THE wintry weather continued to grip Ryedale as schools closed and a number of accidents were reported across the area.

About 10 schools shut on Monday with the majority re-opening yesterday.

County council highway teams worked round the clock to keep main roads open, however routes including the A619 between Pickering and Whitby and the A171 at Fylingdales were closed due to drifting snow.

Police reported 19 collisions across the county on Monday, the vast majority causing vehicle damage.

The first occurred at about 8.45am on the A64 near Malton, when a Peugeot travelling eastbound left the road and ended up in a ditch before hitting a road sign.

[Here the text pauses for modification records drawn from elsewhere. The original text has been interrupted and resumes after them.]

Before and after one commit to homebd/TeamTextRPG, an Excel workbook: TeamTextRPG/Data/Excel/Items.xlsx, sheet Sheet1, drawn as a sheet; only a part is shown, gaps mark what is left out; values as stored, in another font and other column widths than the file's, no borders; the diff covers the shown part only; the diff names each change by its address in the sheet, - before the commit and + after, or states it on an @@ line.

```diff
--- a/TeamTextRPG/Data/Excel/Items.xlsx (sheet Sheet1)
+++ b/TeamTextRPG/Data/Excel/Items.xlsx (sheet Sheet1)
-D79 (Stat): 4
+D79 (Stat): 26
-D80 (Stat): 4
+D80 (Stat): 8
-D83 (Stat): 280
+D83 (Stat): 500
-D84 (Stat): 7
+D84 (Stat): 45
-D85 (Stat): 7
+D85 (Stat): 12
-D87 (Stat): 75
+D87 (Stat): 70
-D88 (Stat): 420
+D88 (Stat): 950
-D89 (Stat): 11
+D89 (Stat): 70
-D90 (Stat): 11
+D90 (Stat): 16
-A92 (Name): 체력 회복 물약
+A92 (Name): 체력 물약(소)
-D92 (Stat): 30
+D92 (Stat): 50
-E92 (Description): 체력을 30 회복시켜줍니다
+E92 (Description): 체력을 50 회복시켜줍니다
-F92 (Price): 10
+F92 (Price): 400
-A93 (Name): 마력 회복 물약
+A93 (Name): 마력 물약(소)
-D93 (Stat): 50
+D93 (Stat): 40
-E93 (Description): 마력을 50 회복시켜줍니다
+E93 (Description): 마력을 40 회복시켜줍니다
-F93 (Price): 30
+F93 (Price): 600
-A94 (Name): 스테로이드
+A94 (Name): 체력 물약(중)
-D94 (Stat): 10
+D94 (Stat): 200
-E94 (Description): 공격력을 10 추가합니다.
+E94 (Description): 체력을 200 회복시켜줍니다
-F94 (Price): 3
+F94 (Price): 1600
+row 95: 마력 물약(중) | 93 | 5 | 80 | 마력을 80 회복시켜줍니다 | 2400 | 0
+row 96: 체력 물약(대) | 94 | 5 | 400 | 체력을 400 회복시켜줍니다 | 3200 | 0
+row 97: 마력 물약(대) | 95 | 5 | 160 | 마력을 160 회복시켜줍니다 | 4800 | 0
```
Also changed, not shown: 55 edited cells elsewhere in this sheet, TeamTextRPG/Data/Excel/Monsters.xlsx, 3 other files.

The driver did not need any treatment.

There was a collision involving an articulated lorry which left the B1248 at Wharram, near Malton, at about 9.35am. The driver suffered a back injury and was treated at the scene by paramedics.

On Friday, a motorcyclist managed to phone for help after his bike left the A64 near Sherburn and came to rest on his right leg, trapping him under the machine. He was taken to Scarborough Hospital with severe bruising.

Inspector Mick Barron, of North Yorkshire Police roads policing group, said: “With the adverse weather set to continue for the next few days, I would like to remind drivers to keep up-to-date with the latest traffic and travel information and, if conditions are severe, to travel only if the journey is essential.”

Public toilets across the area were closed after a pipe burst at Lakeside, Thornton-le-Dale.

Becky Bennett, Ryedale District Council’s Streetscene manager said the decision was made to avoid damage being caused to other toilets during the current freeze, but they would re-open as soon as the weather conditions improved.

She added that households had not received their normal waste collection service because of the extreme weather.

“Residents are advised to take their waste and recycling items from the kerbside and we will collect them as part of the next scheduled collection.

“We apologise for any inconvenience. However it is essential to manage the risk associated with the health and safety of our staff, the public and potential hazards associated with the large refuse vehicles at times of such weather in rural areas.”